Brick and mortar foundations require a different approach to maintenance than newer concrete or older stone foundations. Hiring a professional to do this work is ideal; the relationship between the type of brick, type of mortar, and how they work together will determine the longevity and health of your foundation. A professional mason can help you determine how to strike this balance.
Well-made brick has the capacity to last more than 100 years, but it’s the mortar joint – the material between those bricks – that requires more careful maintenance. The average lifespan of a mortar joint is about 25 years – around that time, it is likely the mortar will need to be professionally “repointed” (repaired).
What is “repointing”?
You may have heard the terms “pointing” and “repointing” when it comes to brick-and-mortar foundation maintenance. The difference between the two is small: pointing means adding mortar to a wall built of masonry units (bricks or stone). Repointing means repairing mortar between masonry units.

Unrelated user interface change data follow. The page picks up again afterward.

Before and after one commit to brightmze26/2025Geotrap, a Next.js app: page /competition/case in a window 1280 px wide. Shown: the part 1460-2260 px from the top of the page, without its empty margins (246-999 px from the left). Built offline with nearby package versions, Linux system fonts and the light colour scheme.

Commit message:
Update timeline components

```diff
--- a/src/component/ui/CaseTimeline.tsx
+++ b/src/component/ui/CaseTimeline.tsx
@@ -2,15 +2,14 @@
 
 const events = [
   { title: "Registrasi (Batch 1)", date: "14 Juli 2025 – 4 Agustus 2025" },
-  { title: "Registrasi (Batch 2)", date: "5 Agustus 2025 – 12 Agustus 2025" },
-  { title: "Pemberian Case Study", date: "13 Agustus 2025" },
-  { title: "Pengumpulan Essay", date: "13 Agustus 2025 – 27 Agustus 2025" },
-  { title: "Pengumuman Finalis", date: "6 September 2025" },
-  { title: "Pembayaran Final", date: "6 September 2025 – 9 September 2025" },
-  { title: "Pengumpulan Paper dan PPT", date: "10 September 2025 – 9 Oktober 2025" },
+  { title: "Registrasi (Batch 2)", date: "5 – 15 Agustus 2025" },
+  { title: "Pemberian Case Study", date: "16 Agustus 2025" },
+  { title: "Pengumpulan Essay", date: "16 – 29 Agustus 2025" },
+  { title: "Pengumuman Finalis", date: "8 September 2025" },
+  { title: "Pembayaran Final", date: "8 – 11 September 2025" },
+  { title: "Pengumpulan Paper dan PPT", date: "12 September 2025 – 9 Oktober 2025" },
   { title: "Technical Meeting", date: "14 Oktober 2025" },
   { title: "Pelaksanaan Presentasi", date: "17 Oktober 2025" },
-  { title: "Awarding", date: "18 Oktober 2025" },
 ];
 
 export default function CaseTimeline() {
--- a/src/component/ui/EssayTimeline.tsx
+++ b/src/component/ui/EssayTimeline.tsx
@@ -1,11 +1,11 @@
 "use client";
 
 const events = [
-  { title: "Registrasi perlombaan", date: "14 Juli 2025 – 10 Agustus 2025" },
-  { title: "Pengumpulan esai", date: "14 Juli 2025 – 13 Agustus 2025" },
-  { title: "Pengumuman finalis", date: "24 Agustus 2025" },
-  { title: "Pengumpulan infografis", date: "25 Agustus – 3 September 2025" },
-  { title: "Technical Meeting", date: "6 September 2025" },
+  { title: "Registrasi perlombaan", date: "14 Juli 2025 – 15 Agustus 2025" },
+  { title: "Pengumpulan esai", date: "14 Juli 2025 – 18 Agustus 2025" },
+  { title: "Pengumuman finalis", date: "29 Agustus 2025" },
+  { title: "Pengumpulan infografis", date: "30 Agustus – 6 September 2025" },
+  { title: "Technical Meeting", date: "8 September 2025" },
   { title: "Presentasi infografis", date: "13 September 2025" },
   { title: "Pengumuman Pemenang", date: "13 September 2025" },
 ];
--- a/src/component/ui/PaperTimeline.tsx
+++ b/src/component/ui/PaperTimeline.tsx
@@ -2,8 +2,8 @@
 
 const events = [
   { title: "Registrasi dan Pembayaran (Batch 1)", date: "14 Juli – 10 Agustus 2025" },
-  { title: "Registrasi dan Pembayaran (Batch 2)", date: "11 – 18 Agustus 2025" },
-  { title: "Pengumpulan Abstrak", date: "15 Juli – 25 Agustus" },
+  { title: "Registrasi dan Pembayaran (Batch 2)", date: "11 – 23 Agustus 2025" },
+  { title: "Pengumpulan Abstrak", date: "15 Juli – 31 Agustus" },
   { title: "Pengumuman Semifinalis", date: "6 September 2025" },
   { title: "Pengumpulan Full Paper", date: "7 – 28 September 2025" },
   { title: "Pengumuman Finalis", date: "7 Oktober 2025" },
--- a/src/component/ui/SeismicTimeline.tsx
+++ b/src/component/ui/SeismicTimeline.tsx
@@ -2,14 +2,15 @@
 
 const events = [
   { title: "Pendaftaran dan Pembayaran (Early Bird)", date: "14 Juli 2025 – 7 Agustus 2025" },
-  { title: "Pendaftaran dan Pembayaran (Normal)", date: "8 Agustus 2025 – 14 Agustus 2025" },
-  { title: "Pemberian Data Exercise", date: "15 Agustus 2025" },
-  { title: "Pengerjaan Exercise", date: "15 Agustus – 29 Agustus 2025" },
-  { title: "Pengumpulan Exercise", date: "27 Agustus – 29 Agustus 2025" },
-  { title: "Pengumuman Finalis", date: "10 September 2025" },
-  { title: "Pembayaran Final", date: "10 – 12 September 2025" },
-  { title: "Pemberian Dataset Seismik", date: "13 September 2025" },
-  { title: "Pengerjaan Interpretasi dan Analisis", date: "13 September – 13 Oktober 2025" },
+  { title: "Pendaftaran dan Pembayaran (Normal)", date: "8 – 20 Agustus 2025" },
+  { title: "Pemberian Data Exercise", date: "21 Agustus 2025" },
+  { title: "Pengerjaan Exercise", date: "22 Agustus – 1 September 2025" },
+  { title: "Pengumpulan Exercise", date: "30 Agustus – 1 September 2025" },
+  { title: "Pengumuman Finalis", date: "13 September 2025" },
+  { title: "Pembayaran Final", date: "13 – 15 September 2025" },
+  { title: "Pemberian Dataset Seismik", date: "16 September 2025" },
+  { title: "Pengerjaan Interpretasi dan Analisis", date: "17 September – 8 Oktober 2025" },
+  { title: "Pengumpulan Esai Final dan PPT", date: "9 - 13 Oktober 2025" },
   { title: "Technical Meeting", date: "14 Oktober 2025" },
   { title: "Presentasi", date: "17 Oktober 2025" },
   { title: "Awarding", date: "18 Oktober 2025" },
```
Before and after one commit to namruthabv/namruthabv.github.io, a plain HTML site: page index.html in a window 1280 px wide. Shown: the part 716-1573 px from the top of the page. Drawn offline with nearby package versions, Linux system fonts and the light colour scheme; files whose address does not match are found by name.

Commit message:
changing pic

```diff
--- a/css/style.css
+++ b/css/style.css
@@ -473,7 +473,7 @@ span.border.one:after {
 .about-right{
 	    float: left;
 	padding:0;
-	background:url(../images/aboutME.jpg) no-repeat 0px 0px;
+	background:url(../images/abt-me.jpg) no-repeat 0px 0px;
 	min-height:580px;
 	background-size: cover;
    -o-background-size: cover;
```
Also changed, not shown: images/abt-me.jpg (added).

Methods for pointing and repointing vary and depend on the type of brick and preferred style of the homeowner.
Types of mortars
To protect the longevity of your historic foundation, it is critical to use the right type of mortar. Older bricks are usually soft and porous, meaning they flex under pressure. Wisconsin’s rain and snow cause freezing and thawing of water within the soil, which exerts pressure on the foundation of a home. Mortar that is too rigid will inhibit bricks from flexing naturally, which can lead to cracking. Mortar that is slightly softer than the brick it supports will allow the brick to flex, leading to a longer lifespan of the whole foundation.
Mortar also needs to be breathable, letting internal moisture evaporate out instead of being caught in the mortar and absorbed by the brick, which can lead to damage.
Since 1900, many homes with brick foundations were constructed using a mortar mixture containing Portland cement, which is significantly harder and less breathable than more traditional mortar mixtures.
While a Portland cement mortar mixture may indeed be the right choice for your home’s brick foundation, if it was built before 1900 you will want to call in a professional to give their opinion. There are lots of mortar options on the market these days, some of which contain higher percentages of lime and sand – a better match for old brick.
When it comes to color and style of mortar, you have a lot of options. If you are planning a repointing project on your historic foundation, check underneath eaves and in other recessed areas to get a sense of the mortar’s original color. Then, it’s time to choose the style of mortar joint profile you prefer.
“Mortar joint” is the term for the length of mortar extending across a brick, stone, or concrete block (“masonry unit”). When repointing, a mason usually removes about 2 inches of the old mortar and replaces it with a new mixture. To finish the repair, the mason applies a profile to the mortar while it is still pliable. The most common types of profiles are: concave (or rounded inward – the most common type of mortar profile); weathered, where the mortar is inclined from bottom to top; beaded, when the mortar is curved outward; and vee joint, where the mortar is pressed into a v shape.
Types of brick
You may be surprised to learn that there are many different types of brick. Most historic brick-and-mortar foundations use one of the following three types: soft-mud, pressed, or wire-cut brick.
Soft mud bricks, most commonly used on houses constructed in the 1850s and before, are hand packed into molds, then fired in a traditional kiln. The mortar mixture most appropriate for soft mud bricks is a mixture of lime and sand – no Portland concrete.
Pressed brick, seen on houses built in the late 1800s and after, is made of machine-pressed clay and fired in hotter, more contemporary kilns. The best mortar mixture for these types of bricks is one made of Portland cement, lime, and sand.
Wire cut bricks are of similar vintage to pressed brick, but are cut with wire rather than pressed into a mold. Wire cut brick may be porous or more solid, so the right mortar mixture depends on the specific batch of bricks.
Common pointing/repointing methods on historic homes
While every mason has the opportunity to choose their own process, here is a typical workflow for repointing a brick-and-mortar foundation:
- The mason removes the old mortar up to 2.5 inches into the mortar joint. To do this, they may use a hammer and chisel, a scraping tool, and angle grinder, or a combination of tools.
- The mason then removes any debris from the joint to ensure a good bond between the new mortar and existing brick.
- The mason then moistens the brick – this is a crucial step, as mortar applied to dry brick means the brick will soak up too much moisture, leading to cracks and potential failure of the mortar joint.
- The mason will then apply the new mortar. They may use a mortar bag to insert the mixture or may choose to use a pointing trowel.
- Finally, the mason uses a joint tool to apply the selected mortar joint profile.
Milwaukee’s historic home landscape means local home buyers might find themselves with a brick-and-mortar foundation. This is not something to avoid: while they do require maintenance, a brick-and-mortar foundation that is lovingly cared for can last for hundreds of years.
Here at Towne & Country Building Inspectors, historic home inspections are our passion. If you are looking for a historic home inspector in Milwaukee, look no further. Give Towne & Country Building Inspectors a call to schedule your inspection today.